Steven Michael Lear lives the good life, though perhaps not in the way that you might think. “I have a luxury at this point in my career that not everyone has. I have been around for 30 years, the kids are almost off my payroll, I started saving when I was 25, and I have a lovely wife who is not very materially high maintenance,” he says, with a chuckle. “That combination allows me to do all sorts of other things.” All those other things are numerous philanthropic projects, some of which, in turn, encourage philanthropy in others. He spends forty hours a month on philanthropy, he says.
In fact, Lear seems always to be starting a new project. Today, he is working to launch the PCU Institute, a non-profit group that would help planners improve their ability to talk to clients about their goals. In 2007, he founded The Generational Generosity Planning Company, which helps individuals design a personalized charitable giving legacy. In 2005, he founded The PhilanthropicWill Company, which offers financial advisors free tools they can use to encourage philanthropy in their clients. And in 1993, he founded Nechama, the Hebrew word for comfort, and an organization that provides disaster relief to communities throughout the United States. Earlier that same year, he went to Des Moines, Iowa, where several friends lived, to help the community rebuild after a major flood. It was his first experience with disaster relief and he was hooked. He has since been involved in 40 cleanup efforts.

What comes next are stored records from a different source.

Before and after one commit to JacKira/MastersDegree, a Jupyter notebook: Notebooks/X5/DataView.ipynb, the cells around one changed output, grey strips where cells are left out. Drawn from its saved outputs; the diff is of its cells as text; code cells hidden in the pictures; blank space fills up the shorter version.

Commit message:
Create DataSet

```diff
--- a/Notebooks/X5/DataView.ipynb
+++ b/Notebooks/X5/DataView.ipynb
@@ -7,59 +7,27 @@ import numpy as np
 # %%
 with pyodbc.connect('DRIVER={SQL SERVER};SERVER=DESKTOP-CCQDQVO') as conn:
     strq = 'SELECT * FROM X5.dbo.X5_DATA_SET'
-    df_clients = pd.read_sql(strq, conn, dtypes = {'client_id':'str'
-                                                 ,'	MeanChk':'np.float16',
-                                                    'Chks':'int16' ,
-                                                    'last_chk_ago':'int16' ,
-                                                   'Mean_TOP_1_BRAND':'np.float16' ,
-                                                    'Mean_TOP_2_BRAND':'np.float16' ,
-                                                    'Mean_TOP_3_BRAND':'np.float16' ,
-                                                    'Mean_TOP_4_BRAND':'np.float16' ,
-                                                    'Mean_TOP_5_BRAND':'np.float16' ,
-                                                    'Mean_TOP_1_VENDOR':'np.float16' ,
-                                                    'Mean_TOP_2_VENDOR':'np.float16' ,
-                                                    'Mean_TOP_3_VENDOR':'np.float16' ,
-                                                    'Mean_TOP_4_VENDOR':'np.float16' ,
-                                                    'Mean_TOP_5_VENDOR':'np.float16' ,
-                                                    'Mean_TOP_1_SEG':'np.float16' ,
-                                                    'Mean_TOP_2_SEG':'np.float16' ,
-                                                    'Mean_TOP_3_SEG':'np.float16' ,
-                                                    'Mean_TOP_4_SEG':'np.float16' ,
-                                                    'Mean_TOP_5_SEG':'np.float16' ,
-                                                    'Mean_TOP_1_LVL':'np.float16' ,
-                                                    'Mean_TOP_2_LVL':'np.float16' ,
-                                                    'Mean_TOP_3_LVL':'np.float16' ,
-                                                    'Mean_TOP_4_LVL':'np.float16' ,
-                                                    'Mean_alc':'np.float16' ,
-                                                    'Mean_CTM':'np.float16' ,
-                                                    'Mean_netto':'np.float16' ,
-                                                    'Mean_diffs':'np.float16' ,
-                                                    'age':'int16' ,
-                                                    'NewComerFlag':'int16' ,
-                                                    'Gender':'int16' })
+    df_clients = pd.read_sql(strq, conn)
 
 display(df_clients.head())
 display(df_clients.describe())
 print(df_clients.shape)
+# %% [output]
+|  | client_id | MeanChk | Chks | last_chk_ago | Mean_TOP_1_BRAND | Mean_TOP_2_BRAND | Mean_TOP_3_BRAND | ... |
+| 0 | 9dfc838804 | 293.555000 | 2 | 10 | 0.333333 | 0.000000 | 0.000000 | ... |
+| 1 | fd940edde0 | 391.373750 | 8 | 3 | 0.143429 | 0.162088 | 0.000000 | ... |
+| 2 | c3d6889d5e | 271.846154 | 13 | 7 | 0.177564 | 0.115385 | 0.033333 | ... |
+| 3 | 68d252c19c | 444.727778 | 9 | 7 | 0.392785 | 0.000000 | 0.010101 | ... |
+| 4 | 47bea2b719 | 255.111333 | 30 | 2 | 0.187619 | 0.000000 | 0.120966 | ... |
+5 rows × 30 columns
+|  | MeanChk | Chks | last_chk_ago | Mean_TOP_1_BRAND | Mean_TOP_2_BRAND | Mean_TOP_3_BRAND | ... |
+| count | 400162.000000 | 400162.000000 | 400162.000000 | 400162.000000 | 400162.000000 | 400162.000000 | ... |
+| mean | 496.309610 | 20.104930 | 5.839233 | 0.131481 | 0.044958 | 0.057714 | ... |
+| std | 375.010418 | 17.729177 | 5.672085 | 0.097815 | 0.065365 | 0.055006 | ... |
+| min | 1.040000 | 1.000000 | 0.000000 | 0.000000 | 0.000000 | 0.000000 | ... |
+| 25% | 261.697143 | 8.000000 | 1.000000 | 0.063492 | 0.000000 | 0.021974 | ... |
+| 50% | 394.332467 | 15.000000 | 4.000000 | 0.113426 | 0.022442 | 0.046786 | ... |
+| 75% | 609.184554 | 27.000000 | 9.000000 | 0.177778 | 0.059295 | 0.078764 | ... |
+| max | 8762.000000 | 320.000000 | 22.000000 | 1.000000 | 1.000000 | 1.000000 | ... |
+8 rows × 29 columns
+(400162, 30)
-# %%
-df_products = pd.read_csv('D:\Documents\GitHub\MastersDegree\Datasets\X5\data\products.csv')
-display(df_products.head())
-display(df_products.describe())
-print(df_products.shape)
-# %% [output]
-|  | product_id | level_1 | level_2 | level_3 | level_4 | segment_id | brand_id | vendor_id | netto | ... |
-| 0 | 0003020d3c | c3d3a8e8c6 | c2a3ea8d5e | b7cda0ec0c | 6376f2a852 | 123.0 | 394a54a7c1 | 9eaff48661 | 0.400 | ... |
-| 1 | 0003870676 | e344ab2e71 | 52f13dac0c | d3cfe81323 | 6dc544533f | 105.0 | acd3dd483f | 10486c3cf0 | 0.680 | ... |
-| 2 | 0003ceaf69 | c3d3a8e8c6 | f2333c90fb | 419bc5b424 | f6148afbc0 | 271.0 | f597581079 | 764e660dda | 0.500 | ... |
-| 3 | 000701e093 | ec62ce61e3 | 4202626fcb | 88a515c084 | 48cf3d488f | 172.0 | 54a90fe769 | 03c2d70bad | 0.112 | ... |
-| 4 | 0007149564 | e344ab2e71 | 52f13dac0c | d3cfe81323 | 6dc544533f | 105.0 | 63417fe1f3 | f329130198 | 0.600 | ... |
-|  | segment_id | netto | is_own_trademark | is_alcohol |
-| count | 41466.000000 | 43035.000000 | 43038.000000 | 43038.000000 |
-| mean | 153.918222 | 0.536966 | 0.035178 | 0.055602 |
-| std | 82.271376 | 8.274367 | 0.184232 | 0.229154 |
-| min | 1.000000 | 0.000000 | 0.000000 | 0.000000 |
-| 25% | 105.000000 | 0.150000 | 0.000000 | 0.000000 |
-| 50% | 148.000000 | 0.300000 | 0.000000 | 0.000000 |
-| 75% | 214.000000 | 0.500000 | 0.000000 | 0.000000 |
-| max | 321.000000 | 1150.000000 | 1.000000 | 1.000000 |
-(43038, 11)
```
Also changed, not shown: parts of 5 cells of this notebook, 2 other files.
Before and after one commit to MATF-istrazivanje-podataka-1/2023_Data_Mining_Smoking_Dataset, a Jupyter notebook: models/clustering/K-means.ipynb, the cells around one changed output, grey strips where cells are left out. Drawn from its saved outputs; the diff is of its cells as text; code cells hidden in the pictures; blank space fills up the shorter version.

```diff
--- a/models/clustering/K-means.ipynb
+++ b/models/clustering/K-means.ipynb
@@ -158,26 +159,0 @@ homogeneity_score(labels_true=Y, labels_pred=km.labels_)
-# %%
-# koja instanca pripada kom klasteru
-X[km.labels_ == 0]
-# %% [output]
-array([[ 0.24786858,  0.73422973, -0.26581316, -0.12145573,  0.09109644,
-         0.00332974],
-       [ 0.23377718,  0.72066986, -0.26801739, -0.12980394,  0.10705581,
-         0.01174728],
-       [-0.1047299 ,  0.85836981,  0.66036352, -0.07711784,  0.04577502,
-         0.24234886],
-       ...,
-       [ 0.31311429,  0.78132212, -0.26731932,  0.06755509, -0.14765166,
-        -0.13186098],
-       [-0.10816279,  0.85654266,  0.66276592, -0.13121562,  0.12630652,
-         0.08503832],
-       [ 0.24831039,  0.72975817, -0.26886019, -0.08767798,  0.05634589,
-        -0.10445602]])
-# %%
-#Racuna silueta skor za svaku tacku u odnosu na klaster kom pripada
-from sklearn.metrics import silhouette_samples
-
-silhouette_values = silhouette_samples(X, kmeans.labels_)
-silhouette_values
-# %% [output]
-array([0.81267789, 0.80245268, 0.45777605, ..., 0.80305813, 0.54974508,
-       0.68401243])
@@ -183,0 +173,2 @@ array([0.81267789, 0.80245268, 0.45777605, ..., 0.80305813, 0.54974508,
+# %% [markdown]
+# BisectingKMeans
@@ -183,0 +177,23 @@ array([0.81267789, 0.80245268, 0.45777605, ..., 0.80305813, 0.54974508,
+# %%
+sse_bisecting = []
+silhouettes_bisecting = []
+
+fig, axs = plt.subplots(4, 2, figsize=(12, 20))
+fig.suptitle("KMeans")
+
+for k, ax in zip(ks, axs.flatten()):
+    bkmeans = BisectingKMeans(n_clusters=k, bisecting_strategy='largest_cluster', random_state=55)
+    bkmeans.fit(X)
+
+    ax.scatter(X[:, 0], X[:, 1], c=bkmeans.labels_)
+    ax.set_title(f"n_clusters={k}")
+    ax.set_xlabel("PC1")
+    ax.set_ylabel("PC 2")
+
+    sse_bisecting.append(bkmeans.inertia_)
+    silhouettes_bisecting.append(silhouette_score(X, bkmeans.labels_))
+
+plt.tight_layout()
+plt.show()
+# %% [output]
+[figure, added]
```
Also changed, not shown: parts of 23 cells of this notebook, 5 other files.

Lear also teaches financial literacy to high school students in Minnesota and since 2002, has given over 120 presentations for a group called “Understanding the Middle East Project,” which aims to work on resolution of the Israeli/Palestinian conflict.
Lear got off to a rough start in the financial advisory business but he had a good mentor. Four months in and not getting anywhere, he asked the guy who hired him, Doug Lennick, then district manager at IDS, “Do you think I'm trying too hard?” Lenoch told him to try having a little more fun with the business. He did. The strategy worked.
Just two weeks ago, Lear decided to let his firm take direct control of his client accounts, because he can afford to and because he wanted more time to devote to his philanthropy. “My dad never had the luxury of being a philanthropist,” he says. “I do it for selfish reasons. I get as much out of it if not more than the person who is receiving.”
Firm: Affiance Financial / Financial Network Investment Corp.
City: St. Louis Park, MN
Years as a rep: 30
Years with current firm: 17
Production: $1.3 million
AUM: $242 million
Product mix: stocks, 37.5%; managed accounts, 62%; insurance, 0.5%.
Specialty: financial planning, investment and insurance planning, estate planning, asset allocation, and retirement planning for individuals and small businesses.
Designations, licenses: 63, 65, 7, 24, ChFC, CLU.